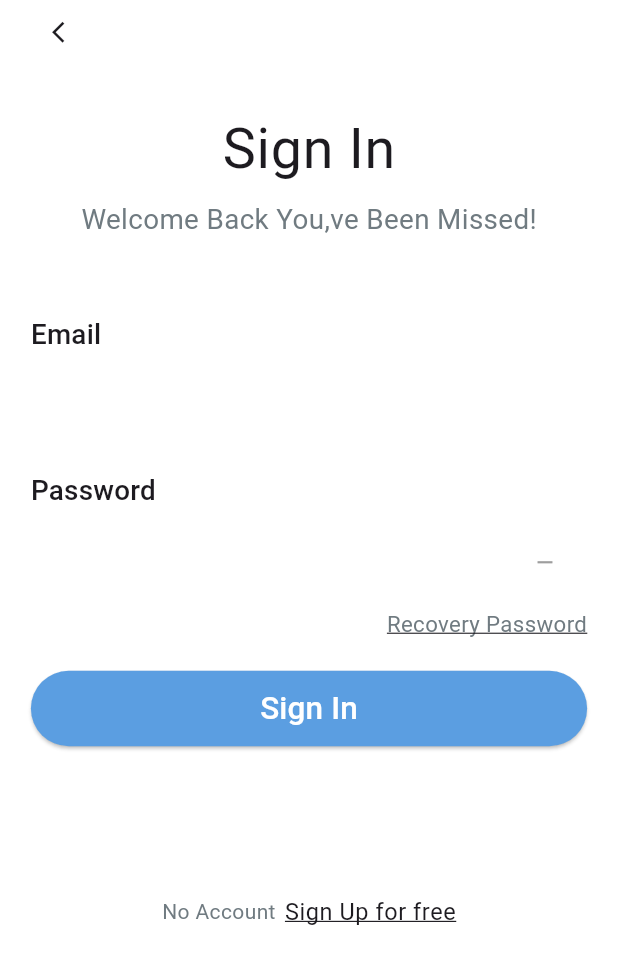
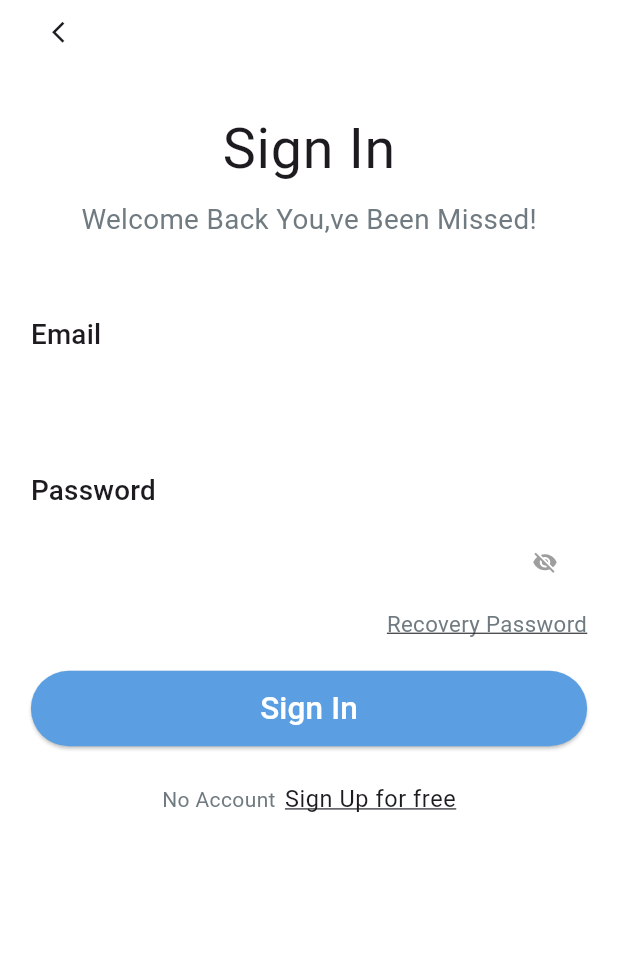
Before and after one commit to ahmed1111mosaad/dashboard_sou_okaz, a Flutter app: the screen it shows after launch, on a phone screen of 412 x 824 dp. Shown: the top 964 px of the screen. Run offline on Flutter 3.47's test engine with Material 3 defaults, Android fonts, the light colour scheme and no system bars; drawn by our look-alikes of modal_progress_hud_nsn; our stand-ins replace cloud_firestore, dartz, firebase_auth, firebase_core, flutter_bloc, get_it and 3 more; accounts and stored records are empty.

Commit message:
Logic Access only for Admins Auth Feature is totaly Done

```diff
--- a/lib/Features/Auth/data/models/user_model.dart
+++ b/lib/Features/Auth/data/models/user_model.dart
@@ -1,6 +1,5 @@
 import 'package:dashbaord_sou_okaz/Features/Auth/domain/entities/user_entity.dart';
 import 'package:firebase_auth/firebase_auth.dart';
-
 
 class UserModel extends UserEntity {
   @override
@@ -11,12 +10,15 @@ class UserModel extends UserEntity {
   final String uId;
   @override
   final String phoneNumber;
+  @override
+  final String? role;
 
   UserModel({
     required this.name,
     required this.email,
     required this.uId,
     required this.phoneNumber,
+    this.role,
   }) : super(name: name, email: email, uId: uId, phoneNumber: phoneNumber);
 
   factory UserModel.fromFirebase(User user) {
@@ -41,6 +43,7 @@ class UserModel extends UserEntity {
       email: json['email'],
       uId: json['uId'],
       phoneNumber: json['phoneNumber'],
+      role: json['role'],
     );
   }
   Map<String, dynamic> toJson() {
@@ -49,6 +52,7 @@ class UserModel extends UserEntity {
       'email': email,
       'uId': uId,
       'phoneNumber': phoneNumber,
+      'role': role ?? 'user',
     };
   }
 }
--- a/lib/Features/Auth/domain/entities/user_entity.dart
+++ b/lib/Features/Auth/domain/entities/user_entity.dart
@@ -3,11 +3,13 @@ class UserEntity {
   final String email;
   final String uId;
   final String phoneNumber;
+  final String? role;
 
   UserEntity({
     required this.name,
     required this.email,
     required this.uId,
     required this.phoneNumber,
+    this.role,
   });
 }
--- a/lib/Features/Auth/presentation/cubits/sign_in_cubit/sign_in_states.dart
+++ b/lib/Features/Auth/presentation/cubits/sign_in_cubit/sign_in_states.dart
@@ -8,8 +8,9 @@ class LoadingSignInState extends SignInStates {}
 
 class SuccessSignInState extends SignInStates {
   final UserEntity userEntity;
+  final bool isAdmin;
 
-  SuccessSignInState({required this.userEntity});
+  SuccessSignInState({required this.userEntity, required this.isAdmin});
 }
 
 class FailureSignInState extends SignInStates {
--- a/lib/Features/Auth/presentation/views/widgets/custom_text_form_field.dart
+++ b/lib/Features/Auth/presentation/views/widgets/custom_text_form_field.dart
@@ -91,7 +91,7 @@ class _CustomTextFormFieldState extends State<CustomTextFormField> {
                 icon: Padding(
                   padding: const EdgeInsets.only(right: 8.0),
                   child: Icon(
-                    widget.obscureText ? Icons.remove : Icons.remove_red_eye,
+                    widget.obscureText ? Icons.visibility_off : Icons.visibility,
                     size: 17,
                     color: widget.obscureText
                         ? Colors.grey
--- a/lib/Features/Auth/presentation/views/widgets/signin_view_body.dart
+++ b/lib/Features/Auth/presentation/views/widgets/signin_view_body.dart
@@ -190,15 +190,8 @@ class _SigninViewBodyState extends State<SigninViewBody> {
                       },
                     ),
                   ),
-                  SizedBox(height: responsiveFontSize(context, 0.035, 0)),
 
-                  // ? Social Buttons
-
-                  SizedBox(height: responsiveFontSize(context, 0.023, 0)),
-
-                  SizedBox(height: responsiveFontSize(context, 0.023, 0)),
-
-                  SizedBox(height: MediaQuery.of(context).size.height * 0.04),
+                  SizedBox(height: MediaQuery.of(context).size.height * 0.03),
 
                   // ? Don't Have Account
                   Center(
--- a/pubspec.yaml
+++ b/pubspec.yaml
@@ -36,6 +36,7 @@ dependencies:
   flutter:
     sdk: flutter
   flutter_bloc: ^9.1.1
+  font_awesome_flutter: ^10.12.0
   get_it: ^9.2.0
   modal_progress_hud_nsn: ^0.5.1
   motion_toast: ^2.14.0
```
Also changed, not shown: lib/Features/Auth/presentation/cubits/sign_in_cubit/sign_in_cubit.dart (+6 -1 lines), lib/Features/Auth/presentation/views/widgets/sign_in_bloc_consumer.dart (+10 -3 lines), lib/Features/home/presentation/views/home_screen.dart (+19 -1 lines), pubspec.lock.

######

(What needs to be done): Write out every line above exactly as it is, leaving out the pictures.

(Output below):
Before and after one commit to ahmed1111mosaad/dashboard_sou_okaz, a Flutter app: the screen it shows after launch, on a phone screen of 412 x 824 dp. Shown: the top 964 px of the screen. Run offline on Flutter 3.47's test engine with Material 3 defaults, Android fonts, the light colour scheme and no system bars; drawn by our look-alikes of modal_progress_hud_nsn; our stand-ins replace cloud_firestore, dartz, firebase_auth, firebase_core, flutter_bloc, get_it and 3 more; accounts and stored records are empty.

Commit message:
Logic Access only for Admins Auth Feature is totaly Done

```diff
--- a/lib/Features/Auth/data/models/user_model.dart
+++ b/lib/Features/Auth/data/models/user_model.dart
@@ -1,6 +1,5 @@
 import 'package:dashbaord_sou_okaz/Features/Auth/domain/entities/user_entity.dart';
 import 'package:firebase_auth/firebase_auth.dart';
-
 
 class UserModel extends UserEntity {
   @override
@@ -11,12 +10,15 @@ class UserModel extends UserEntity {
   final String uId;
   @override
   final String phoneNumber;
+  @override
+  final String? role;
 
   UserModel({
     required this.name,
     required this.email,
     required this.uId,
     required this.phoneNumber,
+    this.role,
   }) : super(name: name, email: email, uId: uId, phoneNumber: phoneNumber);
 
   factory UserModel.fromFirebase(User user) {
@@ -41,6 +43,7 @@ class UserModel extends UserEntity {
       email: json['email'],
       uId: json['uId'],
       phoneNumber: json['phoneNumber'],
+      role: json['role'],
     );
   }
   Map<String, dynamic> toJson() {
@@ -49,6 +52,7 @@ class UserModel extends UserEntity {
       'email': email,
       'uId': uId,
       'phoneNumber': phoneNumber,
+      'role': role ?? 'user',
     };
   }
 }
--- a/lib/Features/Auth/domain/entities/user_entity.dart
+++ b/lib/Features/Auth/domain/entities/user_entity.dart
@@ -3,11 +3,13 @@ class UserEntity {
   final String email;
   final String uId;
   final String phoneNumber;
+  final String? role;
 
   UserEntity({
     required this.name,
     required this.email,
     required this.uId,
     required this.phoneNumber,
+    this.role,
   });
 }
--- a/lib/Features/Auth/presentation/cubits/sign_in_cubit/sign_in_states.dart
+++ b/lib/Features/Auth/presentation/cubits/sign_in_cubit/sign_in_states.dart
@@ -8,8 +8,9 @@ class LoadingSignInState extends SignInStates {}
 
 class SuccessSignInState extends SignInStates {
   final UserEntity userEntity;
+  final bool isAdmin;
 
-  SuccessSignInState({required this.userEntity});
+  SuccessSignInState({required this.userEntity, required this.isAdmin});
 }
 
 class FailureSignInState extends SignInStates {
--- a/lib/Features/Auth/presentation/views/widgets/custom_text_form_field.dart
+++ b/lib/Features/Auth/presentation/views/widgets/custom_text_form_field.dart
@@ -91,7 +91,7 @@ class _CustomTextFormFieldState extends State<CustomTextFormField> {
                 icon: Padding(
                   padding: const EdgeInsets.only(right: 8.0),
                   child: Icon(
-                    widget.obscureText ? Icons.remove : Icons.remove_red_eye,
+                    widget.obscureText ? Icons.visibility_off : Icons.visibility,
                     size: 17,
                     color: widget.obscureText
                         ? Colors.grey
--- a/lib/Features/Auth/presentation/views/widgets/signin_view_body.dart
+++ b/lib/Features/Auth/presentation/views/widgets/signin_view_body.dart
@@ -190,15 +190,8 @@ class _SigninViewBodyState extends State<SigninViewBody> {
                       },
                     ),
                   ),
-                  SizedBox(height: responsiveFontSize(context, 0.035, 0)),
 
-                  // ? Social Buttons
-
-                  SizedBox(height: responsiveFontSize(context, 0.023, 0)),
-
-                  SizedBox(height: responsiveFontSize(context, 0.023, 0)),
-
-                  SizedBox(height: MediaQuery.of(context).size.height * 0.04),
+                  SizedBox(height: MediaQuery.of(context).size.height * 0.03),
 
                   // ? Don't Have Account
                   Center(
--- a/pubspec.yaml
+++ b/pubspec.yaml
@@ -36,6 +36,7 @@ dependencies:
   flutter:
     sdk: flutter
   flutter_bloc: ^9.1.1
+  font_awesome_flutter: ^10.12.0
   get_it: ^9.2.0
   modal_progress_hud_nsn: ^0.5.1
   motion_toast: ^2.14.0
```
Also changed, not shown: lib/Features/Auth/presentation/cubits/sign_in_cubit/sign_in_cubit.dart (+6 -1 lines), lib/Features/Auth/presentation/views/widgets/sign_in_bloc_consumer.dart (+10 -3 lines), lib/Features/home/presentation/views/home_screen.dart (+19 -1 lines), pubspec.lock.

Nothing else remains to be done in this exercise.